--- What you should do ---
Filter these records by the string "onChange", copying each line that holds it.

----- Data to use

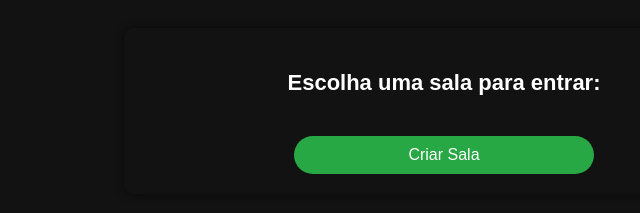
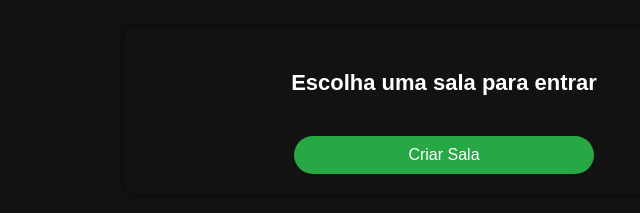
Before and after one commit to LeoRibeiro01/chat, a website: page public/index.html in a window 1280 px wide. Both pictures are taken after typing "Sample" into the empty fields and a click on the button "Entrar". Shown: the part 289-502 px from the top of the page, 196-836 px from the left. Drawn offline with nearby package versions, Linux system fonts and the light colour scheme; no server answers.

Commit message:
estilizacao

```diff
--- a/public/index.html
+++ b/public/index.html
@@ -19,7 +19,7 @@
     <!-- Tela de Salas -->
     <div id="roomsScreen" style="display: none;">
         <button id="backButton" class="back-button">&#8592; Voltar</button>
-        <h3>Escolha uma sala para entrar:</h3>
+        <h3>Escolha uma sala para entrar</h3>
         <ul id="roomList"></ul>
         <div id="privateRoomPasswordSection" style="display: none;">
             <input type="password" id="privateRoomPassword" placeholder="Insira a senha da sala" />
```
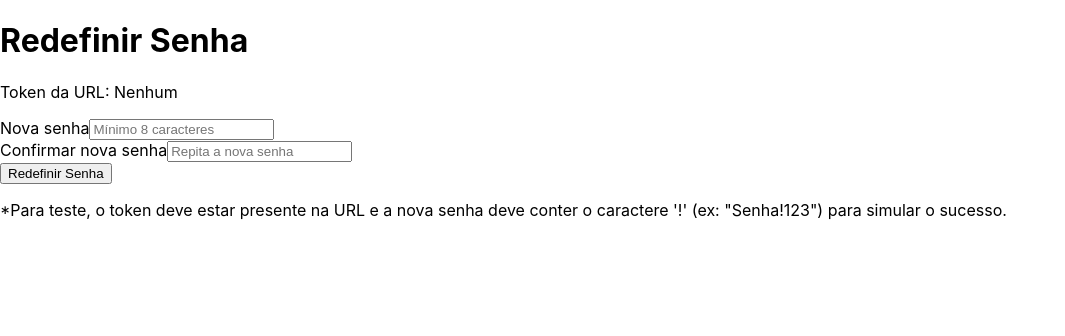
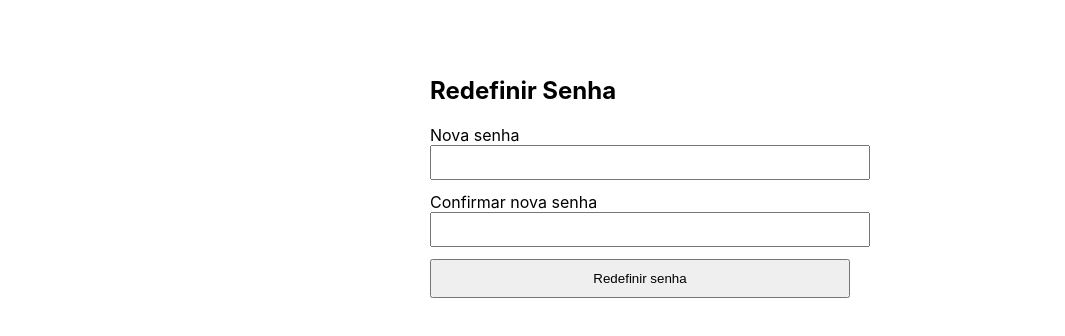
Before and after one commit to projetoMadruga/OuvidoriaSENAI, a React (Create React App) app: page /redefinir-senha in a window 1280 px wide. Shown: the top 336 px of the page, without its empty margins (0-1065 px from the left). Built offline with nearby package versions, Linux system fonts and the light colour scheme; the HTML template or start-up script is replaced by a standard one.

Commit message:
reset senha atualizado

```diff
--- a/src/pages/ResetSenha/ResetSenha.js
+++ b/src/pages/ResetSenha/ResetSenha.js
@@ -1,11 +1,9 @@
 import React, { useState, useEffect } from 'react';
-
-const useSearchParams = () => [new URLSearchParams(window.location.search)];
-
-const useNavigate = () => (path) => console.log(`[NAVIGATE SIMULADO] Redirecionando para: ${path}`);
+import { useSearchParams, useNavigate } from 'react-router-dom';
+import { api } from '../../services/api';
 
 const buildUrl = (path) => {
-    const API_BASE = "http://mock-api-base.com" || "";
+    const API_BASE = process.env.REACT_APP_API_BASE || "";
     if (!API_BASE) return path;
     if (path.startsWith("http")) return path;
     const base = API_BASE.endsWith("/") ? API_BASE.slice(0, -1) : API_BASE;
@@ -13,40 +11,11 @@ const buildUrl = (path) => {
     return `${base}${p}`;
 };
 
-const mockFetch = (url, options) => {
-    const payload = JSON.parse(options.body);
-    const { token, novaSenha } = payload;
-
-    console.log(`[MOCK FETCH] Tentativa de redefinição para: ${url}`);
-
-    return new Promise((resolve) => {
-        setTimeout(() => {
-            if (token && novaSenha.length >= 8 && novaSenha.includes('!')) {
-                resolve({
-                    ok: true,
-                    status: 200,
-                    statusText: 'OK',
-                    text: () => Promise.resolve('Password successfully reset.')
-                });
-            } else {
-                resolve({
-                    ok: false,
-                    status: 400,
-                    statusText: 'Bad Request',
-                    text: () => Promise.resolve('Token expirado/inválido ou senha fraca (MOCK: precisa de "!").')
-                });
-            }
-        }, 1500);
-    });
-};
-
 const { createElement: e } = React;
 
 function ResetSenha() {
-
     const [searchParams] = useSearchParams();
     const navigate = useNavigate();
-
     const [token, setToken] = useState('');
     const [novaSenha, setNovaSenha] = useState('');
     const [confirmacao, setConfirmacao] = useState('');
@@ -63,9 +32,8 @@ function ResetSenha() {
     const handleSubmit = async (e) => {
         e.preventDefault();
         setError('');
-
         if (!token) {
-            setError('Token inválido ou ausente. Verifique o link de redefinição.');
+            setError('Token inválido ou ausente.');
             return;
         }
         if (!novaSenha || novaSenha.length < 8) {
@@ -81,7 +49,7 @@ function ResetSenha() {
         try {
             console.log('Enviando payload:', { token, novaSenha: '***(oculto)***' });
 
-            const response = await mockFetch(buildUrl('/login/redefinir-senha'), {
+            const response = await fetch(buildUrl('/login/redefinir-senha'), {
                 method: 'POST',
                 headers: {
                     'Content-Type': 'application/json',
@@ -96,14 +64,15 @@ function ResetSenha() {
                 console.log('Senha redefinida com sucesso:', responseText);
                 setSuccess(true);
                 setError('');
-
                 setTimeout(() => navigate('/'), 3000);
             } else {
                 const errorText = await response.text();
                 console.error('Erro ao redefinir senha:', response.status, errorText);
 
-                if (response.status === 400 || response.status === 500) {
-                    setError(errorText || 'Erro no servidor ou token inválido/expirado.');
+                if (response.status === 400) {
+                    setError(errorText || 'Token inválido/expirado ou senha fraca.');
+                } else if (response.status === 500) {
+                    setError('Erro interno do servidor. Tente novamente mais tarde.');
                 } else {
                     setError('Falha ao redefinir senha. Verifique sua conexão e tente novamente.');
                 }
@@ -116,26 +85,17 @@ function ResetSenha() {
         }
     };
 
-    return e('div', { className: 'min-h-screen flex items-center justify-center p-4 bg-gray-100 font-[Inter]' }, [
-        e('script', { key: 'tailwind', src: 'https://cdn.tailwindcss.com' }),
-
-        e('div', { className: 'w-full max-w-md p-8 bg-white shadow-2xl rounded-xl transition-all duration-300 border-t-4 border-indigo-600' }, [
-            e('h1', { key: 'main-title', className: 'text-3xl font-bold text-center text-gray-800 mb-6 border-b pb-4' }, 'Redefinir Senha'),
-
-            e('p', { key: 'debug-token', className: 'text-sm text-center text-indigo-500 mb-4 bg-indigo-50 p-2 rounded-lg break-all' },
-                `Token da URL: ${token || 'Nenhum'}`
-            ),
-
+    return e('div', { className: 'reset-senha-container', style: { maxWidth: 420, margin: '40px auto', padding: 16 } }, [
+        e('h2', { key: 'title' }, 'Redefinir Senha'),
         success
-                ? e('div', { key: 'ok', className: 'text-center p-8 bg-green-50 rounded-xl border-4 border-green-400 shadow-2xl' }, [
-                    e('h3', { key: 'success-title', className: 'text-4xl font-extrabold text-green-700 mb-4' }, '✅ Senha Redefinida com Sucesso!'),
-                    e('p', { key: 'success-msg1', className: 'text-lg text-gray-800 mb-6' }, 'Sua senha foi alterada com sucesso.'),
-                    e('p', { key: 'success-msg2', className: 'text-base text-gray-600' }, 'Redirecionando para a página inicial...')
+            ? e('div', { key: 'ok', style: { color: 'green', marginTop: 12, textAlign: 'center' } }, [
+                e('h3', { key: 'success-title' }, '✅ Senha Redefinida com Sucesso!'),
+                e('p', { key: 'success-msg1' }, 'Sua senha foi alterada com sucesso.'),
+                e('p', { key: 'success-msg2' }, 'Redirecionando para a página inicial...')
             ])
-                : e('form', { key: 'form', onSubmit: handleSubmit, className: 'space-y-6' }, [
-
-                    e('div', { key: 'senha' }, [
-                        e('label', { htmlFor: 'novaSenha', className: 'block text-sm font-medium text-gray-700 mb-2' }, 'Nova senha'),
+            : e('form', { key: 'form', onSubmit: handleSubmit }, [
+                e('div', { key: 'senha', style: { marginBottom: 12 } }, [
+                    e('label', { htmlFor: 'novaSenha' }, 'Nova senha'),
                     e('input', {
                         id: 'novaSenha',
                         type: 'password',
@@ -143,13 +103,11 @@ function ResetSenha() {
                         onChange: (ev) => setNovaSenha(ev.target.value),
                         required: true,
                         minLength: 8,
-                            className: 'w-full px-4 py-3 border border-gray-300 rounded-lg shadow-sm focus:ring-indigo-500 focus:border-indigo-500 transition duration-150 text-base',
-                            placeholder: 'Mínimo 8 caracteres',
+                        style: { width: '100%', padding: 8 }
                     })
                 ]),
-
-                    e('div', { key: 'confirm' }, [
-                        e('label', { htmlFor: 'confirmacao', className: 'block text-sm font-medium text-gray-700 mb-2' }, 'Confirmar nova senha'),
+                e('div', { key: 'confirm', style: { marginBottom: 12 } }, [
+                    e('label', { htmlFor: 'confirmacao' }, 'Confirmar nova senha'),
                     e('input', {
                         id: 'confirmacao',
                         type: 'password',
@@ -157,37 +115,13 @@ function ResetSenha() {
                         onChange: (ev) => setConfirmacao(ev.target.value),
                         required: true,
                         minLength: 8,
-                            className: 'w-full px-4 py-3 border border-gray-300 rounded-lg shadow-sm focus:ring-indigo-500 focus:border-indigo-500 transition duration-150 text-base',
-                            placeholder: 'Repita a nova senha',
+                        style: { width: '100%', padding: 8 }
                     })
                 ]),
-
-                    error && e('div', { key: 'err', className: 'text-sm font-semibold p-4 bg-red-50 text-red-700 rounded-lg border border-red-300 shadow-inner' }, error),
-
-                    e('button', {
-                        key: 'submit',
-                        type: 'submit',
-                        disabled: loading,
-                        className: `w-full py-3 px-4 rounded-lg font-bold text-lg shadow-xl transition duration-300 transform ${loading ? 'bg-indigo-400 cursor-not-allowed' : 'bg-indigo-600 hover:bg-indigo-700 text-white hover:scale-[1.01]'}`
-                    },
-                        loading
-                        ? e('span', { key: 'loading-span', className: 'flex items-center justify-center' }, [
-                            e('svg', { key: 'spinner', className: 'animate-spin h-5 w-5 mr-3 text-white', viewBox: '0 0 24 24' }, [
-                                e('circle', { key: 'circle', className: 'opacity-25', cx: '12', cy: '12', r: '10', stroke: 'currentColor', strokeWidth: '4' }),
-                                e('path', { key: 'path', className: 'opacity-75', fill: 'currentColor', d: 'M4 12a8 8 0 018-8V0C5.373 0 0 5.373 0 12h4zm2 5.291A7.962 7.962 0 014 12H0c0 3.042 1.135 5.824 3 7.938l3-2.647z' })
-                            ]),
-                            'Redefinindo senha...'
+                error && e('div', { key: 'err', style: { color: 'red', margin: '8px 0' } }, error),
+                e('button', { key: 'submit', type: 'submit', disabled: loading, style: { width: '100%', padding: 10 } }, loading ? '🔄 Redefinindo senha...' : 'Redefinir senha')
             ])
-                        : 'Redefinir Senha'
-                    ),
-
-                    e('p', { key: 'test-note', className: 'text-xs text-gray-500 text-center mt-4' },
-                        '*Para teste, o token deve estar presente na URL e a nova senha deve conter o caractere \'!\' (ex: "Senha!123") para simular o sucesso.'
-                    )
-                ])
-
-            ]),
-        ])
+    ]);
 }
 
 export default ResetSenha;
```
Lines whose indentation alone changed are shown as unchanged.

----------

--- Result below ---
                         onChange: (ev) => setNovaSenha(ev.target.value),
                         onChange: (ev) => setConfirmacao(ev.target.value),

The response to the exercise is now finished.